Change detection data
□ □ □ □

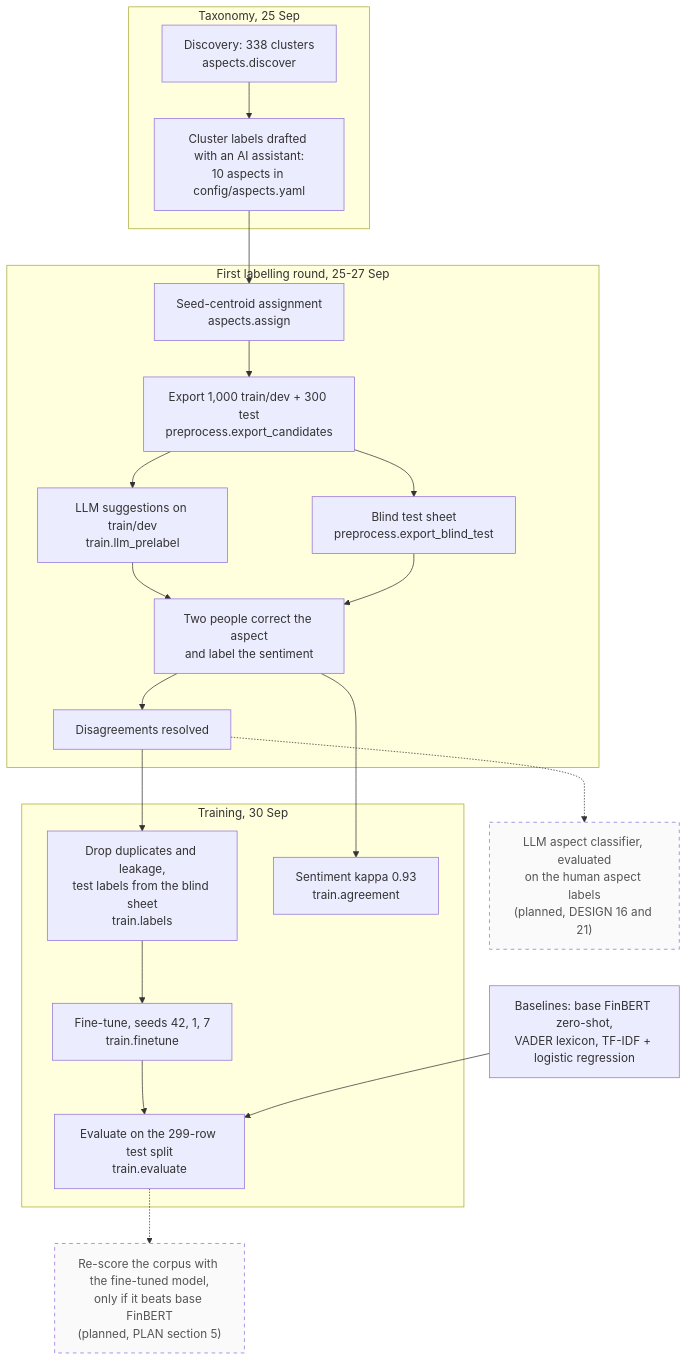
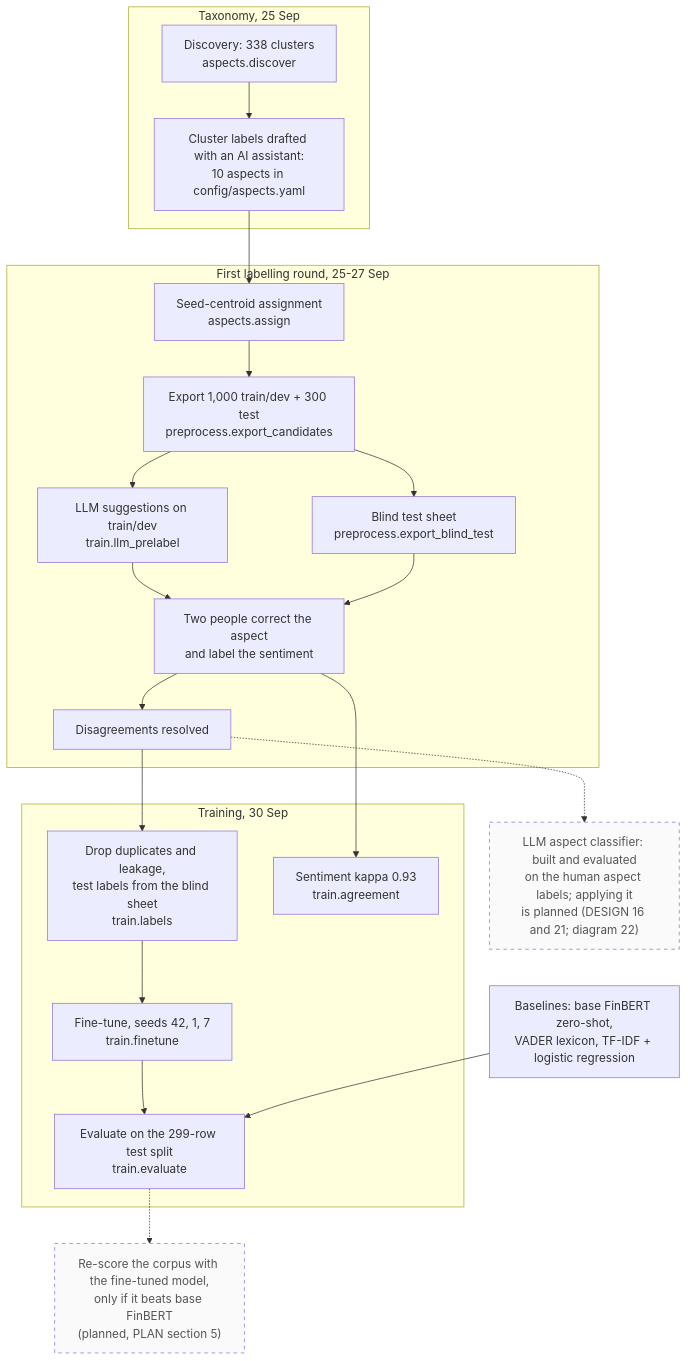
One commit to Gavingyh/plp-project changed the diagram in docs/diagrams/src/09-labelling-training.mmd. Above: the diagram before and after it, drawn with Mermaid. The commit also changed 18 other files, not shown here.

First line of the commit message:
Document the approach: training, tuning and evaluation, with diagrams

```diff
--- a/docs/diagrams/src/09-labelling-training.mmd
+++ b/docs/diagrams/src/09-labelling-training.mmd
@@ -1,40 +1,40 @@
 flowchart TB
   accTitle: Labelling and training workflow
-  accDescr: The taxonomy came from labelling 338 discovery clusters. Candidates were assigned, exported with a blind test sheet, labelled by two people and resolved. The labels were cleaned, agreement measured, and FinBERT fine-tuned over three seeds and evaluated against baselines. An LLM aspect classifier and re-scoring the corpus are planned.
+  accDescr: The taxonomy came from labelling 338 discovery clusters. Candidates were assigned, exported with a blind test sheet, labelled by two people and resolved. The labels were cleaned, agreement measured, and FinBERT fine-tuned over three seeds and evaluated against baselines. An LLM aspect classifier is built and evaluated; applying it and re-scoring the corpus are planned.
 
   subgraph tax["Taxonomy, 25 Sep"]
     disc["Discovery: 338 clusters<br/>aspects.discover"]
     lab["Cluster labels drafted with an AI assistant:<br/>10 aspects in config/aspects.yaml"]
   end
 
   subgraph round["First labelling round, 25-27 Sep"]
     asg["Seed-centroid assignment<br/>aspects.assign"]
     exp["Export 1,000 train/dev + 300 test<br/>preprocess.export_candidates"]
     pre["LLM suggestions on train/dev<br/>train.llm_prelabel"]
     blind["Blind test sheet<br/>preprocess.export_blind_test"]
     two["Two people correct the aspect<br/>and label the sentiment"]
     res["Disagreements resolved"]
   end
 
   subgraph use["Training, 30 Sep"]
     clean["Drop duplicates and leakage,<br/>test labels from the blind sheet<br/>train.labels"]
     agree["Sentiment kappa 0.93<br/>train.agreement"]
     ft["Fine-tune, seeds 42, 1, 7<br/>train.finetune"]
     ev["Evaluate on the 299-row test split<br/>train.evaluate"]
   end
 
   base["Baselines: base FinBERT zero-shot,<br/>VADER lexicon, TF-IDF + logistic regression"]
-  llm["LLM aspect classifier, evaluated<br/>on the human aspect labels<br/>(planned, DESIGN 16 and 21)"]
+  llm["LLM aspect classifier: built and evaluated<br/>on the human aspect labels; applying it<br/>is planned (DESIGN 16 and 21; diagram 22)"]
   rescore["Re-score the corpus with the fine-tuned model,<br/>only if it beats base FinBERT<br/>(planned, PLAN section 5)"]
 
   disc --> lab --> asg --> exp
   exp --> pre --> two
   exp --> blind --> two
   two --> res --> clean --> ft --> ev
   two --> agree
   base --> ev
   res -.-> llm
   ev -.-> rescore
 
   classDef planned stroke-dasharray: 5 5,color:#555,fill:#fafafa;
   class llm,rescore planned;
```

□ □ □ □

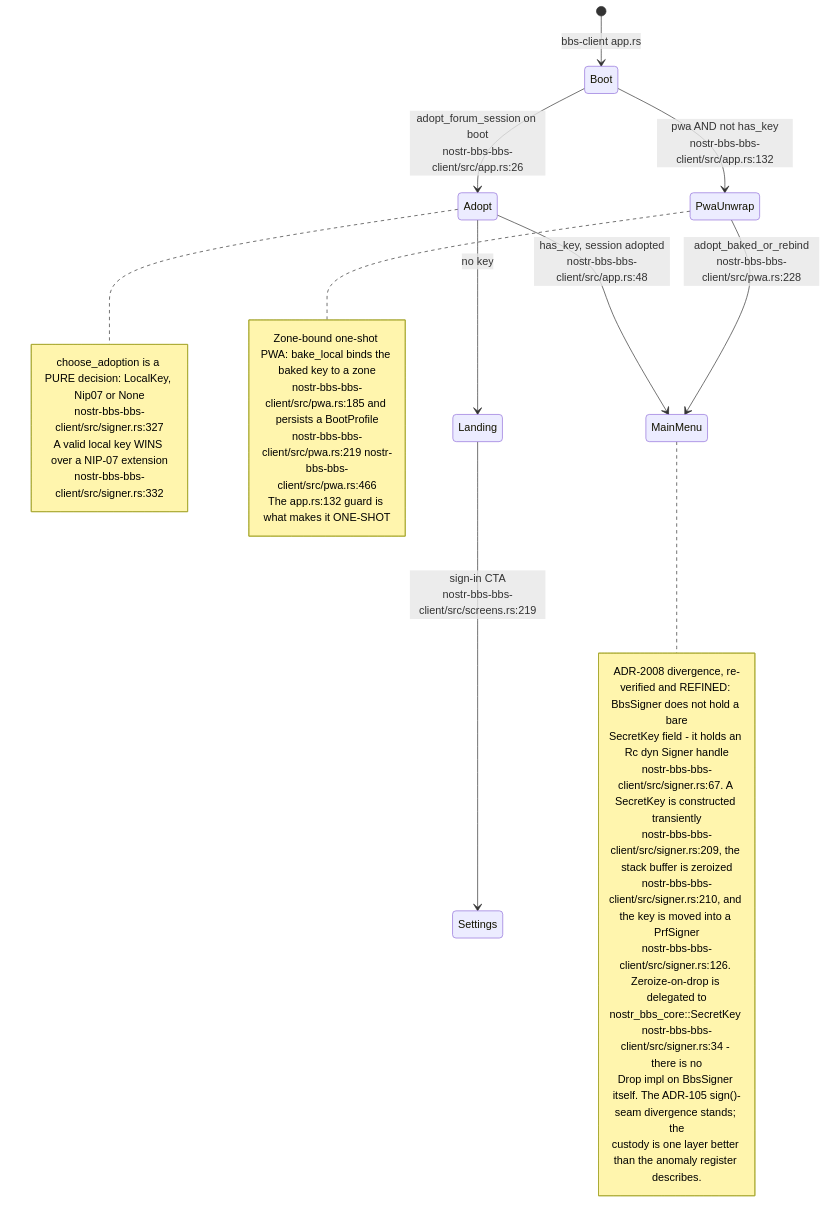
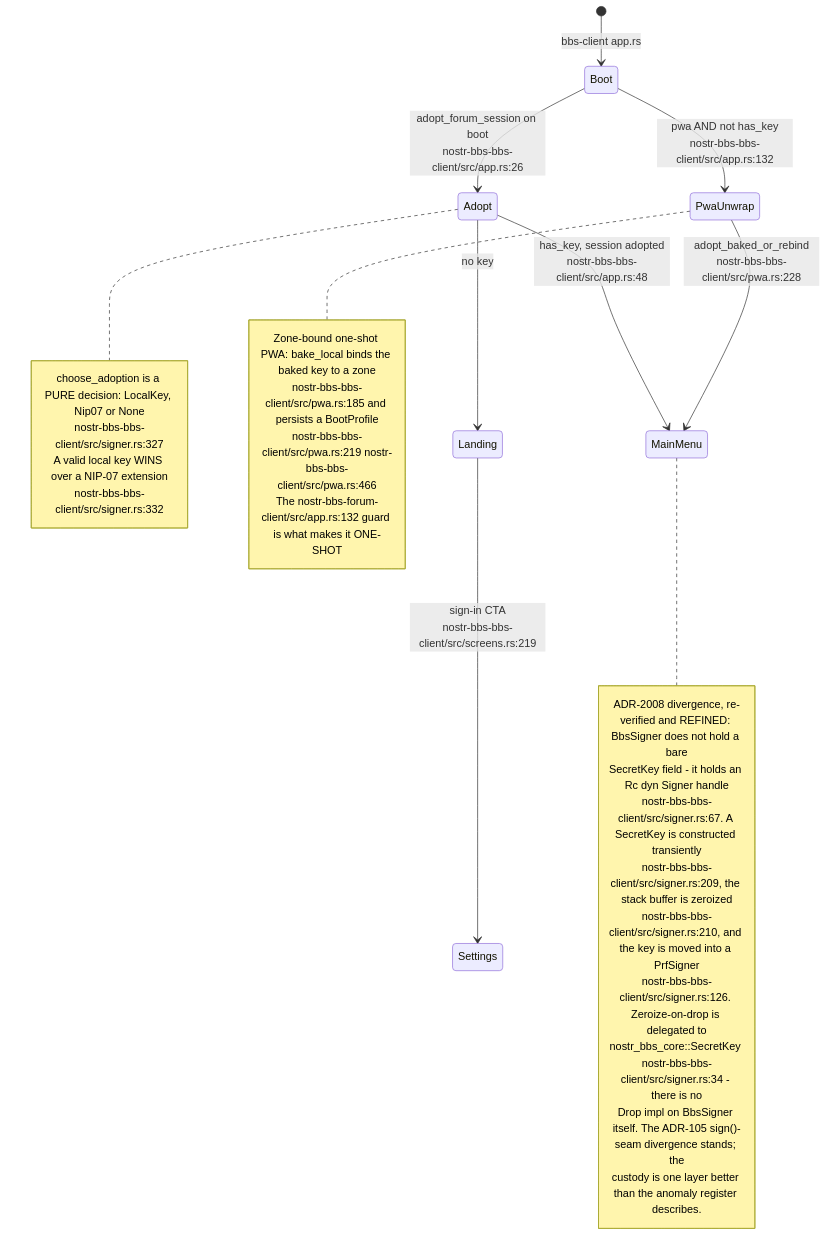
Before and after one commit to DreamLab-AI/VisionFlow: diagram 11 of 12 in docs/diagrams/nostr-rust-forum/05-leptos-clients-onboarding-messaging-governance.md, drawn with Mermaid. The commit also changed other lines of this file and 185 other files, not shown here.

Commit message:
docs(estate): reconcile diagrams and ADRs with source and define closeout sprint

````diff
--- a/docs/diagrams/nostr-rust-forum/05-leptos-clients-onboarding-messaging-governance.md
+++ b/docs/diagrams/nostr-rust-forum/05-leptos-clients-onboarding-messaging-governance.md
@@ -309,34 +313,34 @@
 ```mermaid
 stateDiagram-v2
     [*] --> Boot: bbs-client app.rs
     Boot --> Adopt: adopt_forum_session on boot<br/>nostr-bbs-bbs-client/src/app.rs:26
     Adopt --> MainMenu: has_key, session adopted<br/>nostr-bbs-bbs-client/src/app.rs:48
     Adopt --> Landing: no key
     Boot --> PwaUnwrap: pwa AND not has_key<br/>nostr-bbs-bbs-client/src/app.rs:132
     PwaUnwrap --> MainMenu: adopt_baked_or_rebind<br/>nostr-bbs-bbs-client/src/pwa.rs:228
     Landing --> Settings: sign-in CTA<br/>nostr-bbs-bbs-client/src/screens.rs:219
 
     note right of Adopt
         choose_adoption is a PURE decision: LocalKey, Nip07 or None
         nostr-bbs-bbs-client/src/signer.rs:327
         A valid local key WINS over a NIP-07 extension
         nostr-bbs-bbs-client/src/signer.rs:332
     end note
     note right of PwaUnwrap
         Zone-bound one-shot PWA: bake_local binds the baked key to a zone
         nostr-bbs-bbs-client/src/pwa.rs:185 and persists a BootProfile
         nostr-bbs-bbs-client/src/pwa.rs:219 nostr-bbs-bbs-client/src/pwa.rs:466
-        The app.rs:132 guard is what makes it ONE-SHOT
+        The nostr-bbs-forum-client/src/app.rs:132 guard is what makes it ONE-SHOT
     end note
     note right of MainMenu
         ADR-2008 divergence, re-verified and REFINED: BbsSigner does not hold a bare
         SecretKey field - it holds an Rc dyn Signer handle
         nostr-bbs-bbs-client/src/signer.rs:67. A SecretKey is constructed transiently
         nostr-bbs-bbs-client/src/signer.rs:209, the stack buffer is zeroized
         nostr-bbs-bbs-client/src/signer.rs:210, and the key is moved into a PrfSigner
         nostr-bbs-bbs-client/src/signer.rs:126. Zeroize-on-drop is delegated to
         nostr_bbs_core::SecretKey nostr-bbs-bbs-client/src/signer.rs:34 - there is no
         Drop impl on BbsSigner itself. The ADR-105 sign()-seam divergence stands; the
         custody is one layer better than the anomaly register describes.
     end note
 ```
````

□ □ □ □

### The task
Could you find every line in the records above that contains the word "blind" and copy it?

### Response to the exercise
-  accDescr: The taxonomy came from labelling 338 discovery clusters. Candidates were assigned, exported with a blind test sheet, labelled by two people and resolved. The labels were cleaned, agreement measured, and FinBERT fine-tuned over three seeds and evaluated against baselines. An LLM aspect classifier and re-scoring the corpus are planned.
+  accDescr: The taxonomy came from labelling 338 discovery clusters. Candidates were assigned, exported with a blind test sheet, labelled by two people and resolved. The labels were cleaned, agreement measured, and FinBERT fine-tuned over three seeds and evaluated against baselines. An LLM aspect classifier is built and evaluated; applying it and re-scoring the corpus are planned.
     blind["Blind test sheet<br/>preprocess.export_blind_test"]
     clean["Drop duplicates and leakage,<br/>test labels from the blind sheet<br/>train.labels"]
   exp --> blind --> two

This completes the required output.